When Euan Rellie left Schroders in 1996 to start his own M&A firm, Business Development Asia, he invested his life savings of $75,000--and took an 80% pay cut. Today, BDA has offices in New York, London, Bahrain, and 7 locations in Asia with a run rate approaching $30 million.
Rellie knew by 27, he didn't want to work for a big organization. What he didn't know was how long it would take. BDA closed two deals in the first three-four year period. "It took 10 years for us to get anywhere," says Rellie, adding, "Just about enough people hired us that we could imagine a successful future."
Across industries, when you're paid for your advice, a track record and some grey hair go a long way toward credibility. From five employees in the first three years to staff of 90 today, he's picked up a few pointers.
1. It takes a team. "My business partners have qualities I lack, and we're not afraid to challenge each other on strategy, nor on tactics and budgets, nor on expenses. Actually, I'd rather be the boss myself. Still, without them, I doubt the business would have survived let alone thrived."
2. Be decisive. "We've been undercapitalized throughout, but I've never been scared. I have pushed my colleagues to take risks they were reluctant to take, in hiring, in the way we present ourselves, and on investing in growth. I've been resolute in fighting to keep some of our smaller offices open even through local downturns and dry patches. This year, eleven of our twelve offices will be significantly profitable, and the twelfth will break even."
3. Be patient, and tenacious. "In 1996, I thought I'd be rich or broke within three years. The truth has been more prosaic: steady growth, and not in a straight line. Sometimes along the way, I have pushed too hard, and over-extended myself financially. Again, my partners have helped out when I needed them. But I have never come close to giving up. It took us twelve years to build a US$10m revenue company, and then six more to triple that."
4. Be fully committed. "I invested $75,000, my life savings, for my initial 50% stake in the start-up, eighteen years ago.

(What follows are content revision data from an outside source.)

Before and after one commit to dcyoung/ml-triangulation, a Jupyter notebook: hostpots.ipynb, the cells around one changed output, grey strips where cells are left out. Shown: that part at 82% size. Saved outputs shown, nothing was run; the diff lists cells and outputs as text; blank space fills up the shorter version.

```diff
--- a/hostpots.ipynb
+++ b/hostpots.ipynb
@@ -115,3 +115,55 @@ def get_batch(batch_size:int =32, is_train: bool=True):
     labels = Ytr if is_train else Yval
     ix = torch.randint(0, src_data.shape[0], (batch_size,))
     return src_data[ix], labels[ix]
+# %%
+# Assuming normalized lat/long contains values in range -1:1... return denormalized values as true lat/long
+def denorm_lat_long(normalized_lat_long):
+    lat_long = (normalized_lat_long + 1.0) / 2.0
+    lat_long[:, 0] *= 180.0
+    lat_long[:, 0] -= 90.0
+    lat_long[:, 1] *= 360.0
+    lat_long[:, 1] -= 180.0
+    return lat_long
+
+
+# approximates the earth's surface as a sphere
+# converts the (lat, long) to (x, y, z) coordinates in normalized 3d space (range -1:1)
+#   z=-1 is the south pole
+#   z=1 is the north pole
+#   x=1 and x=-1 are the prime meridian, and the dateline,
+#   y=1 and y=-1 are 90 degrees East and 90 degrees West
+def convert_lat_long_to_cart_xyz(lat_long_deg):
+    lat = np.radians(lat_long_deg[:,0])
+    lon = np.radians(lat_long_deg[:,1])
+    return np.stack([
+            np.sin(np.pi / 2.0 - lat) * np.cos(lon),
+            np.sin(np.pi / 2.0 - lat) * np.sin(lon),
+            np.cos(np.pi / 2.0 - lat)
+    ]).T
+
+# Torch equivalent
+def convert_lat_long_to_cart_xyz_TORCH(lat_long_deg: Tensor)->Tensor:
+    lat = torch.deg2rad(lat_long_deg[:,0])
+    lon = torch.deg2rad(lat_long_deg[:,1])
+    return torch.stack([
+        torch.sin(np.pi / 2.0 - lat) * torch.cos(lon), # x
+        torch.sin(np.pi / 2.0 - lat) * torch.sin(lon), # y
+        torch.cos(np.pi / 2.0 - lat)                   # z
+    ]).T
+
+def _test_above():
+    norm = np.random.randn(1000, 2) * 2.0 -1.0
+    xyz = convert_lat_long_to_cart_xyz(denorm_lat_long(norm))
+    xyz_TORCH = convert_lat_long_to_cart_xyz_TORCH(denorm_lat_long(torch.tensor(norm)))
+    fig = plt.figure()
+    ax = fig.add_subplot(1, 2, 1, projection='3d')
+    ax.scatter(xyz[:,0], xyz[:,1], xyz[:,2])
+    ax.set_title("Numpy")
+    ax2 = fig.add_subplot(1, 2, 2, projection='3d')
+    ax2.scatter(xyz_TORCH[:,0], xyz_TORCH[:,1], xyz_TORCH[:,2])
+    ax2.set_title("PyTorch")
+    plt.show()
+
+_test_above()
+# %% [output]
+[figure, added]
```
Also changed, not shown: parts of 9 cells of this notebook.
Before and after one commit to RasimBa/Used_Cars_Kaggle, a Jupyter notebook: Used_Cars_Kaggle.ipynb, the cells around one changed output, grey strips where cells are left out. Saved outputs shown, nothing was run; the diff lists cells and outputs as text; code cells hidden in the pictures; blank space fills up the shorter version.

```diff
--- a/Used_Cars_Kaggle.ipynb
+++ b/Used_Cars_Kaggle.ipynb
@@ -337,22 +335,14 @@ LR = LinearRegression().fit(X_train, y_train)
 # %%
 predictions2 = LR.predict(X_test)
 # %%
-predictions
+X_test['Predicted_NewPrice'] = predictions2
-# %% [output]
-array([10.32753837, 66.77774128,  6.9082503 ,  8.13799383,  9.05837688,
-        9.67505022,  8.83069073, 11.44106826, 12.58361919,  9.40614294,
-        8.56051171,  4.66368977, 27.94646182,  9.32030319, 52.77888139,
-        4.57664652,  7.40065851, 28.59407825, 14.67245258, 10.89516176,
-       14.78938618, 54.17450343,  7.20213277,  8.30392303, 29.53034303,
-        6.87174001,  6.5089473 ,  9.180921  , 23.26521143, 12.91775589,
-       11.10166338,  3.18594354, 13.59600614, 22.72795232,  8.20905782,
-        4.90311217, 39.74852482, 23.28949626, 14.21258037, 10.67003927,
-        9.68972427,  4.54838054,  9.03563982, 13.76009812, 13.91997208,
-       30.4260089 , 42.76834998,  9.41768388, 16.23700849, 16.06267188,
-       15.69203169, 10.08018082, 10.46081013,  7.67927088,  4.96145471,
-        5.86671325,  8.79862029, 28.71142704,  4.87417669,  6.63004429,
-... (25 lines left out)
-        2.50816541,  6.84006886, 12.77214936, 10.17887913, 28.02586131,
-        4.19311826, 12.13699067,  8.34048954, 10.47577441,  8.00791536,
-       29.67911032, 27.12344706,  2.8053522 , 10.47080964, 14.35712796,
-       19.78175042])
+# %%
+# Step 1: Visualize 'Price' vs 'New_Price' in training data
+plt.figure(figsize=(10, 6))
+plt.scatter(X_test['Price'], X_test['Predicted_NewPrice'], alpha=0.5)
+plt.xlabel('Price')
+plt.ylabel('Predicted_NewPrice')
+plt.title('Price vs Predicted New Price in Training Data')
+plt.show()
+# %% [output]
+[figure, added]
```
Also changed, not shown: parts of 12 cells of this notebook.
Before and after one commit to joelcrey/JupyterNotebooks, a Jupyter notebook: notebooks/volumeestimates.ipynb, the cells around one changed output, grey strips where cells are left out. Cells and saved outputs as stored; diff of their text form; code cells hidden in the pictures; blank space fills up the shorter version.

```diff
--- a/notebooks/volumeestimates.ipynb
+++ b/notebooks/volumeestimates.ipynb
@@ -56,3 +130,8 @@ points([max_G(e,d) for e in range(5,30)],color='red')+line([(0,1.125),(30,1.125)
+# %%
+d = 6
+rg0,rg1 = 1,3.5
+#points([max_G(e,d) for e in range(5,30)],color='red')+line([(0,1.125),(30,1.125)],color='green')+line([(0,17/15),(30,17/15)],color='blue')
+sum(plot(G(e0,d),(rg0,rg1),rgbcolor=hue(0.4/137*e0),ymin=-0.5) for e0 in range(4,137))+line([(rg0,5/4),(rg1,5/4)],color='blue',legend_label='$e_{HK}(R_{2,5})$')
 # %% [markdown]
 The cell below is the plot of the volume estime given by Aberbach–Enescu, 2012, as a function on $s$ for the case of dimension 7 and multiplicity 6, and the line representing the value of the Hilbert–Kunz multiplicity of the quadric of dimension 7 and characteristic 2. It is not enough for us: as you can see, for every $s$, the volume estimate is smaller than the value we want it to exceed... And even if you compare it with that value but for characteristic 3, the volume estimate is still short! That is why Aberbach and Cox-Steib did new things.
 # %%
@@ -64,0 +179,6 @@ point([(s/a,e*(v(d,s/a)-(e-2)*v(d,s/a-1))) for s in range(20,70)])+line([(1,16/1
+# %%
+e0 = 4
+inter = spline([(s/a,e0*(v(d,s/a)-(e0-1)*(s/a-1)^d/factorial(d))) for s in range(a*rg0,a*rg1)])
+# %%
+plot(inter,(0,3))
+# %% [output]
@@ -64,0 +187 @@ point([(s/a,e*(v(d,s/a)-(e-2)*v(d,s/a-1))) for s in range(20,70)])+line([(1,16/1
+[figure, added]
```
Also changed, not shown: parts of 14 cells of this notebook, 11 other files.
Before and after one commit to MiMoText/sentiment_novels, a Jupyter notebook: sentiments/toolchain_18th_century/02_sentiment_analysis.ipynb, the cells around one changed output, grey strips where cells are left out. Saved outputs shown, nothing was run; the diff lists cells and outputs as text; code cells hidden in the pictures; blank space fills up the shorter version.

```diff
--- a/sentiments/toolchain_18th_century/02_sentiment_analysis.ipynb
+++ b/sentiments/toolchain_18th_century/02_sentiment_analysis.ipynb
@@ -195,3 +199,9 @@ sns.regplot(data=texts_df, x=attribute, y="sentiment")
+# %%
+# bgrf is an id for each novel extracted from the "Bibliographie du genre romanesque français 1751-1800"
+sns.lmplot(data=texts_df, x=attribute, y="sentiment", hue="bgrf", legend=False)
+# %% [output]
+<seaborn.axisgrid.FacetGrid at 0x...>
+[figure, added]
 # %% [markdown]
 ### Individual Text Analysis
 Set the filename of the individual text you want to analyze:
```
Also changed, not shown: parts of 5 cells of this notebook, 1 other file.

I took an 80% pay cut to start the company. Today I own less than 25% of the company, and all our senior team own stakes in the business. I still get that deal heat, the excitement from winning a mandate, or from securing a high-paying buyer for a business. The numbers are just bigger these days."
5. Don't be afraid to promote yourself and your company. "We faked it until we made it. We wrote a lot of press releases. We sponsored a few conferences. Three years ago, we identified a fantastic alliance partner, the Chicago investment bank William Blair, and we sold them a 10% stake in our company. We bought lunch for a few journalists. And we cold-called a lot of clients. As an entrepreneur, you must write your own press, and believe it too. Be the ball."
6. Be mildly provocative. "I tend towards irreverence. I tell our clients that we offer best-in-class, blue chip investment banking advice, but in a down-to-earth, practical way. Of course, they often ignore us, but our clients--be they Fortune 500 companies or private equity firms--always like us to give them candid advice, and to push them to act decisively. I use humor liberally to try to diffuse tense situations. It usually works, but every now and then, it backfires."
7. Empower junior staff. "We try to hire smart, sophisticated junior staff. Gradually they're becoming more polished, and less rough-around-the-edges. But I have always been transparent with them. We share the company's financial performance with them. We bring them to meetings with clients even before they're ready to contribute much. We let them learn by osmosis, and we spend money to train them. We treat them like adults. We give them regular detailed feedback about their performance. We focus on their strengths, not their weaknesses. We make them feel like they own their careers. We drive them to be excellent, but we support them even when they make mistakes."
8. Get out a lot. "I travel extensively. I take a meeting with more or less anyone who wants to see me--except for IT and telecom vendors. I'm a compulsive networker. I tell anyone who'll listen about BDA. I try to look at our business from the outside, and I ask our clients to tell me how we could be better. I love to hear criticism from clients; that spurs me to improve."
9. Don't take yourself too seriously. "There are lots of different styles of manager. I'm focused and driven about building a bigger, more valuable company. I want us to be winners; I'm not just worried about my own compensation. I assume that, if we keep growing, we'll all get rich eventually. But I laugh at myself. I have self-knowledge, and I let people see my flaws- or rather, I let people see that I recognize my own flaws. Most investment bankers are pompous, and I really hope I'll never become that."
10. Be proud and share it. "I say it every day, to my partners, my colleagues, to my family, and to my clients. We eat, drink, and celebrate together. People like to be associated with success, and people like to be reminded--within reason--that we're in a good place. Then we can plan future adventures together."